The Open-Minded Sourcing Professional, Part II

It’s no surprise:  sourcing professionals in huge companies tend to produce more effective negotiation results than sourcing professionals in smaller companies. I’ve also observed that sourcing professionals in huge companies tend to occasionally be one-dimensional in their negotiation style compared to sourcing professionals in smaller companies, who have to be more creative.  Hey, the “if-you-don’t-want-to-lower-your-price-I-have-five-suppliers-begging-me-for-the-business” line works, so it is hard to argue with that approach. But what if you were in a smaller company?  How would your negotiation style … More

The Open-Minded Sourcing Professional, Part I

Adam and Eve are purchasing agents. They are introduced at a meeting of their local purchasing association. Over dinner, Eve asks Adam: “Hey, did you get that new negotiation book called ‘Getting To Yes?’” She says it is really helpful to her work as a purchasing agent. Adam replies, “No, I didn’t get it. We don’t negotiate in my purchasing department, so that doesn’t apply to us.” Imagine that conversation. It could have happened. (Actually, I still run into purchasing … More

The Path To Becoming A CPO, Part II

In Part I of this series, I shared some interesting statistics on the qualifications of today’s Procurement Vice Presidents and Chief Procurement Officers. In this Part II, I’ll share with you some additional findings on CPO qualifications. These findings were gathered by examining 13 of the most publicized CPO hirings in recent years. Specifically, these are the CPO hirings we looked at: Company | Date BP plc | 2005 Chevron | Jan. 2005 Sara Lee Corporation | Mar. 2005 Tyco … More

The Path To Becoming A CPO, Part I

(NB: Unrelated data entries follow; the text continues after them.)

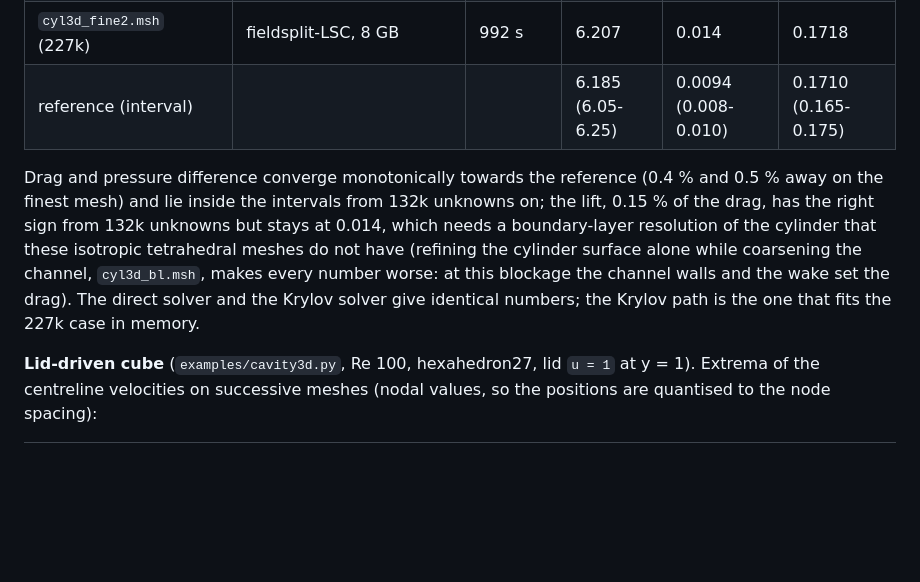
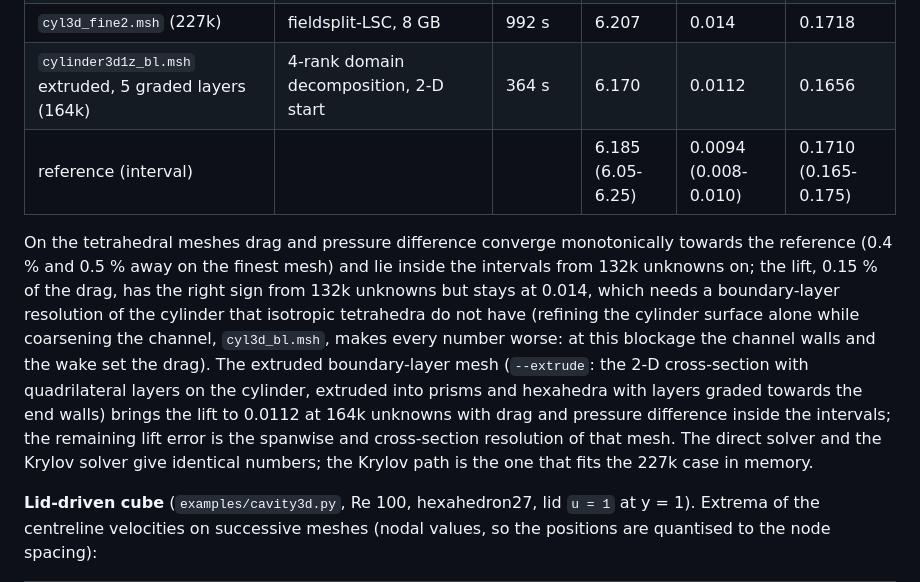
Before and after one commit to emarinhoss/aa540fem, a Markdown page: README.md, the part around the change. GitHub-like rendering; blank space fills up the shorter version.

Commit message:
Record the extruded boundary-layer 3D-1Z result
Co-Authored-By: Claude Fable 5.1 <noreply@anthropic.com>
Claude-Session: https://claude.ai/code/session_01P623RQ6mMgXu9S4gqXVKRF

```diff
--- a/README.md
+++ b/README.md
@@ -258,18 +258,24 @@ intervals of Schaefer and Turek (1996):
 | `cyl3d_coarse.msh` (81k) | MUMPS / fieldsplit-LSC / 4-rank domain decomposition | 268 s / 235 s / 97 s | 6.240 | -0.016 | 0.1758 |
 | `cylinder3d_tet10.msh` (132k) | MUMPS, 6 GB | 592 s | 6.227 | 0.014 | 0.1742 |
 | `cyl3d_fine2.msh` (227k) | fieldsplit-LSC, 8 GB | 992 s | 6.207 | 0.014 | 0.1718 |
+| `cylinder3d1z_bl.msh` extruded, 5 graded layers (164k) | 4-rank domain decomposition, 2-D start | 364 s | 6.170 | 0.0112 | 0.1656 |
 | reference (interval) | | | 6.185 (6.05-6.25) | 0.0094 (0.008-0.010) | 0.1710 (0.165-0.175) |
 
-Drag and pressure difference converge monotonically towards the reference
-(0.4 % and 0.5 % away on the finest mesh) and lie inside the intervals
-from 132k unknowns on; the lift, 0.15 % of the drag, has the right sign
-from 132k unknowns but stays at 0.014, which needs a boundary-layer
-resolution of the cylinder that these isotropic tetrahedral meshes do not
-have (refining the cylinder surface alone while coarsening the channel,
-`cyl3d_bl.msh`, makes every number worse: at this blockage the channel
-walls and the wake set the drag).  The direct solver and the Krylov
-solver give identical numbers; the Krylov path is the one that fits the
-227k case in memory.
+On the tetrahedral meshes drag and pressure difference converge
+monotonically towards the reference (0.4 % and 0.5 % away on the finest
+mesh) and lie inside the intervals from 132k unknowns on; the lift, 0.15 %
+of the drag, has the right sign from 132k unknowns but stays at 0.014,
+which needs a boundary-layer resolution of the cylinder that isotropic
+tetrahedra do not have (refining the cylinder surface alone while
+coarsening the channel, `cyl3d_bl.msh`, makes every number worse: at this
+blockage the channel walls and the wake set the drag).  The extruded
+boundary-layer mesh (`--extrude`: the 2-D cross-section with quadrilateral
+layers on the cylinder, extruded into prisms and hexahedra with layers
+graded towards the end walls) brings the lift to 0.0112 at 164k unknowns
+with drag and pressure difference inside the intervals; the remaining
+lift error is the spanwise and cross-section resolution of that mesh.
+The direct solver and the Krylov solver give identical numbers; the Krylov
+path is the one that fits the 227k case in memory.
 
 **Lid-driven cube** (`examples/cavity3d.py`, Re 100, hexahedron27, lid
 ``u = 1`` at y = 1).  Extrema of the centreline velocities on successive
```
Also changed, not shown: docs/performance.md (+16 -0 lines).
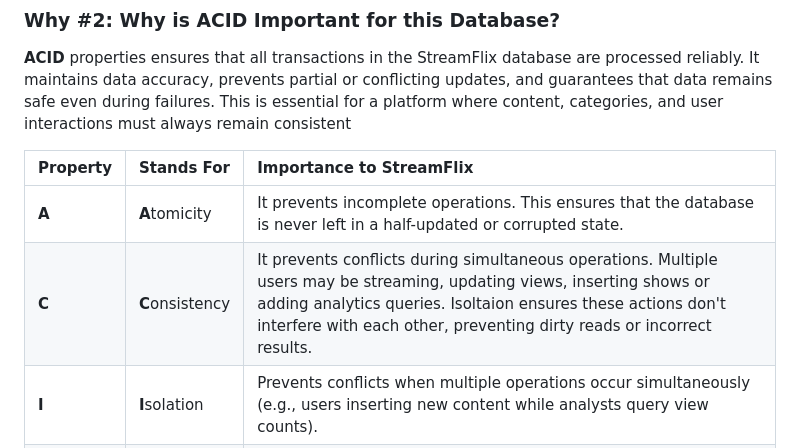
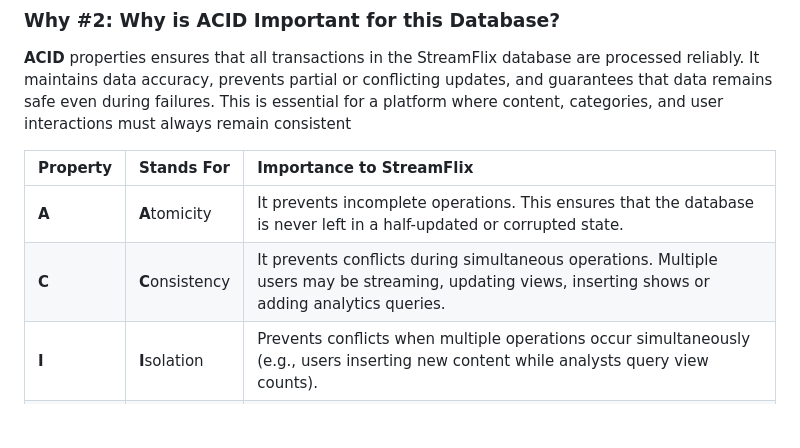
Before and after one commit to 221230012-blip/Pre-KDU-2026, a Markdown page: README.md, the part around the change. Rendered like a GitHub page; blank space fills up the shorter version.

```diff
--- a/README.md
+++ b/README.md
@@ -142,7 +142,7 @@ ORDER BY c.content_id ASC;
 | Property | Stands For | Importance to StreamFlix |
 | :--- | :--- | :--- |
 | **A** | **A**tomicity | It prevents incomplete operations. This ensures that the database is never left in a half-updated or corrupted state. |
-| **C** | **C**onsistency |It prevents conflicts during simultaneous operations. Multiple users may be streaming, updating views, inserting shows or adding analytics queries. Isoltaion ensures these actions don't interfere with each other, preventing dirty reads or incorrect results. |
+| **C** | **C**onsistency |It prevents conflicts during simultaneous operations. Multiple users may be streaming, updating views, inserting shows or adding analytics queries. |
 | **I** | **I**solation | Prevents conflicts when multiple operations occur simultaneously (e.g., users inserting new content while analysts query view counts). |
 | **D** | **D**urability |It means the data survives crashes or failures. If a power cut or server crash happens right after insering a new show or updating views, durability ensures that changes are permanently saved. |
 
```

The most recent Next Level Purchasing annual survey of over 1,900 procurement professionals revealed some fascinating results on many topics. One of those topics was the college education and procurement experience required to get to the chief procurement officer level of an organization. We categorized our research according to five levels on the procurement chain of command: junior buyer, buyer, procurement manager, procurement director, and CPO/Procurement Vice President. First, let’s explore how important a master’s degree appears to be as … More

Don’t Be The Sourcing Lone Ranger

Why do cost savings estimates differ from actual cost savings achieved? Often it is due to the fact that cost savings estimates are based on the assumption that 100% compliance will be achieved. But, sadly, the 100% compliance assumption is rarely accompanied by an actual plan to achieve compliance. One of the techniques used to ensure compliance is building a sourcing team consisting of stakeholders from throughout the organization. This results in more awareness of the contracted supplier as well … More